Task details: For this exercise, copy the records below exactly and exclude every image.

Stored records
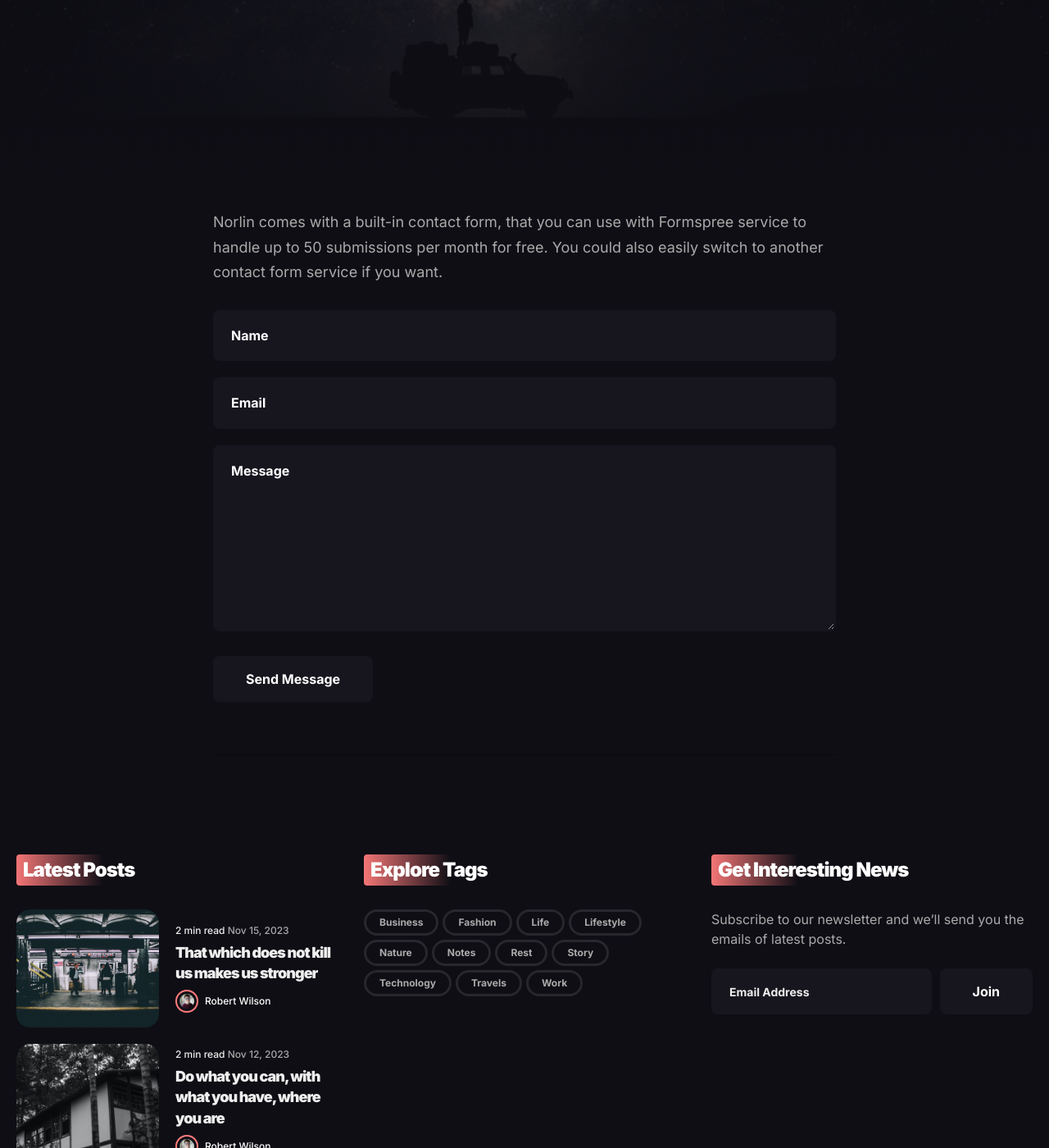
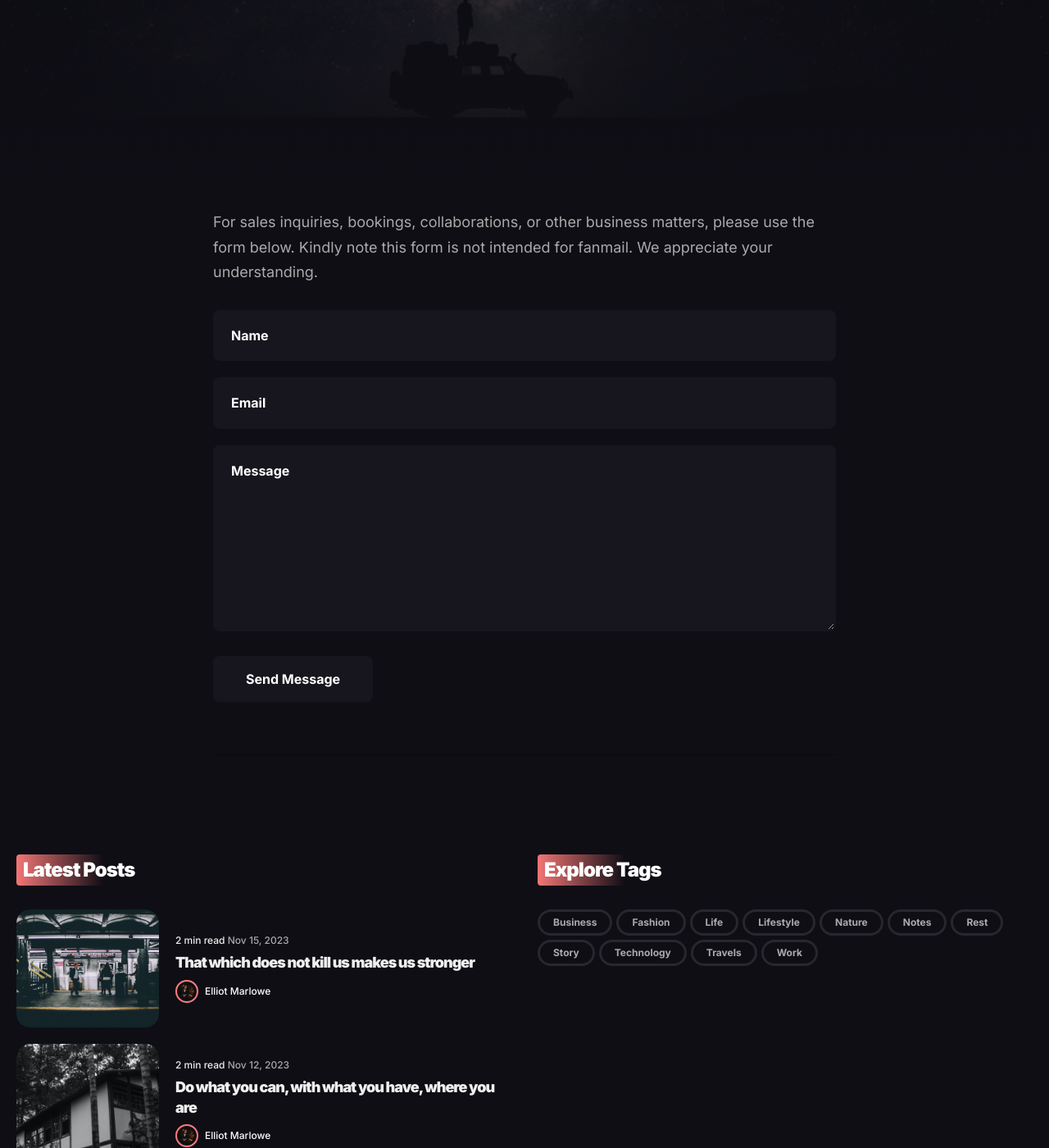
Before and after one commit to elliotmarlowe/elliotmarlowe.github.io, a Jekyll site: the page built from _pages/contact.html, in a window 1280 px wide and 1400 px high, scrolled down 440 px. Shown: the whole window at 82% size. Built offline with Jekyll 4.4.1, drawn with Linux system fonts in a browser that asks for light colours; some of the changed text lies outside the part shown.

Commit message:
update settings.yml

```diff
--- a/_data/settings.yml
+++ b/_data/settings.yml
@@ -1,8 +1,8 @@
 #-------------------------------
 # Site Settings
-title: Norlin
+title: Aurora
 logo: # You can add own logo. For example '/images/logo.png'.
-description: Norlin – A Beautiful Dark Blog Theme for Jekyll.
+description: The official website of Elliot Marlowe.
 
 
 #-------------------------------
@@ -22,23 +22,23 @@
 #-------------------------------
 # Author Settings
 author:
-  name: Robert Wilson
-  avatar: '/images/15.jpg'
+  name: Elliot Marlowe
+  avatar: '/images/elliot-profile.jpg'
 
 
 #-------------------------------
 # Hero Settings
 hero:
-  title: Robert Wilson
-  description: Thoughts, stories and ideas.
+  title: Elliot Marlowe
+  description: Composer
   image: '/images/01.jpg'
 
 
 #-------------------------------
 # Contact Settings
 contact:
-  email: your@email.com # Add your email for contact form
-  description: Norlin comes with a built-in contact form, that you can use with Formspree service to handle up to 50 submissions per month for free. You could also easily switch to another contact form service if you want. # Add a description of your form
+  email: sales@aurorarm.com # Add your email for contact form
+  description: For sales inquiries, bookings, collaborations, or other business matters, please use the form below. Kindly note this form is not intended for fanmail. We appreciate your understanding. # Add a description of your form
 
 # NOTE
 # Norlin theme comes with a contact form built-in. You can use this form with Formspree (https://formspree.io/) service and get up to 50 submissions for free. Also, you can easily switch to another service if you want.
@@ -49,12 +49,12 @@
 social:
 - {icon: "fa-brands fa-x-twitter", name: "Twitter", link: "https://twitter.com"}
 - {icon: "fa-brands fa-facebook-f", name: "Facebook", link: "https://facebook.com"}
-- {icon: "fa-brands fa-dribbble", name: "Dribbble", link: "https://dribbble.com"}
+#- {icon: "fa-brands fa-dribbble", name: "Dribbble", link: "https://dribbble.com"}
 - {icon: "fa-brands fa-instagram", name: "Instagram", link: "https://instagram.com"}
-- {icon: "fa-brands fa-pinterest", name: "Pinterest", link: "https://pinterest.com"}
+#- {icon: "fa-brands fa-pinterest", name: "Pinterest", link: "https://pinterest.com"}
 - {icon: "fa-brands fa-youtube", name: "Youtube", link: "https://youtube.com"}
-- {icon: "fa-brands fa-github", name: "Github", link: "https://github.com"}
-- {icon: "fa-brands fa-vimeo-v", name: "Vimeo", link: "https://vimeo.com/"}
+#- {icon: "fa-brands fa-github", name: "Github", link: "https://github.com"}
+#- {icon: "fa-brands fa-vimeo-v", name: "Vimeo", link: "https://vimeo.com/"}
 
 # Example of adding a new link to the footer - {icon: "fa-brands fa-mastodon", name: "Mastodon", link: "https://mastodon.social/"}
 # Other icons can be found at https://fontawesome.com/icons
@@ -72,6 +72,6 @@
 
 #-------------------------------
 # Newsletter
-mailchimp: enable # To enable the mailchimp form, use the value 'enable'. To disable the form, leave the field blank.
+mailchimp: # To enable the mailchimp form, use the value 'enable'. To disable the form, leave the field blank.
 mailchimp-identifier: # Add your MailChimp form identifier. For example - gmail.us21.list-manage.com/subscribe/post?u=8aeb9c31a5c97a3a5f9ff2740&amp;id=0e31fd7793&amp
 mailchimp-button-text: Join
```
Also changed, not shown: images/elliot-profile.jpg (added).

Expected answer:
Before and after one commit to elliotmarlowe/elliotmarlowe.github.io, a Jekyll site: the page built from _pages/contact.html, in a window 1280 px wide and 1400 px high, scrolled down 440 px. Shown: the whole window at 82% size. Built offline with Jekyll 4.4.1, drawn with Linux system fonts in a browser that asks for light colours; some of the changed text lies outside the part shown.

Commit message:
update settings.yml

```diff
--- a/_data/settings.yml
+++ b/_data/settings.yml
@@ -1,8 +1,8 @@
 #-------------------------------
 # Site Settings
-title: Norlin
+title: Aurora
 logo: # You can add own logo. For example '/images/logo.png'.
-description: Norlin – A Beautiful Dark Blog Theme for Jekyll.
+description: The official website of Elliot Marlowe.
 
 
 #-------------------------------
@@ -22,23 +22,23 @@
 #-------------------------------
 # Author Settings
 author:
-  name: Robert Wilson
-  avatar: '/images/15.jpg'
+  name: Elliot Marlowe
+  avatar: '/images/elliot-profile.jpg'
 
 
 #-------------------------------
 # Hero Settings
 hero:
-  title: Robert Wilson
-  description: Thoughts, stories and ideas.
+  title: Elliot Marlowe
+  description: Composer
   image: '/images/01.jpg'
 
 
 #-------------------------------
 # Contact Settings
 contact:
-  email: your@email.com # Add your email for contact form
-  description: Norlin comes with a built-in contact form, that you can use with Formspree service to handle up to 50 submissions per month for free. You could also easily switch to another contact form service if you want. # Add a description of your form
+  email: sales@aurorarm.com # Add your email for contact form
+  description: For sales inquiries, bookings, collaborations, or other business matters, please use the form below. Kindly note this form is not intended for fanmail. We appreciate your understanding. # Add a description of your form
 
 # NOTE
 # Norlin theme comes with a contact form built-in. You can use this form with Formspree (https://formspree.io/) service and get up to 50 submissions for free. Also, you can easily switch to another service if you want.
@@ -49,12 +49,12 @@
 social:
 - {icon: "fa-brands fa-x-twitter", name: "Twitter", link: "https://twitter.com"}
 - {icon: "fa-brands fa-facebook-f", name: "Facebook", link: "https://facebook.com"}
-- {icon: "fa-brands fa-dribbble", name: "Dribbble", link: "https://dribbble.com"}
+#- {icon: "fa-brands fa-dribbble", name: "Dribbble", link: "https://dribbble.com"}
 - {icon: "fa-brands fa-instagram", name: "Instagram", link: "https://instagram.com"}
-- {icon: "fa-brands fa-pinterest", name: "Pinterest", link: "https://pinterest.com"}
+#- {icon: "fa-brands fa-pinterest", name: "Pinterest", link: "https://pinterest.com"}
 - {icon: "fa-brands fa-youtube", name: "Youtube", link: "https://youtube.com"}
-- {icon: "fa-brands fa-github", name: "Github", link: "https://github.com"}
-- {icon: "fa-brands fa-vimeo-v", name: "Vimeo", link: "https://vimeo.com/"}
+#- {icon: "fa-brands fa-github", name: "Github", link: "https://github.com"}
+#- {icon: "fa-brands fa-vimeo-v", name: "Vimeo", link: "https://vimeo.com/"}
 
 # Example of adding a new link to the footer - {icon: "fa-brands fa-mastodon", name: "Mastodon", link: "https://mastodon.social/"}
 # Other icons can be found at https://fontawesome.com/icons
@@ -72,6 +72,6 @@
 
 #-------------------------------
 # Newsletter
-mailchimp: enable # To enable the mailchimp form, use the value 'enable'. To disable the form, leave the field blank.
+mailchimp: # To enable the mailchimp form, use the value 'enable'. To disable the form, leave the field blank.
 mailchimp-identifier: # Add your MailChimp form identifier. For example - gmail.us21.list-manage.com/subscribe/post?u=8aeb9c31a5c97a3a5f9ff2740&amp;id=0e31fd7793&amp
 mailchimp-button-text: Join
```
Also changed, not shown: images/elliot-profile.jpg (added).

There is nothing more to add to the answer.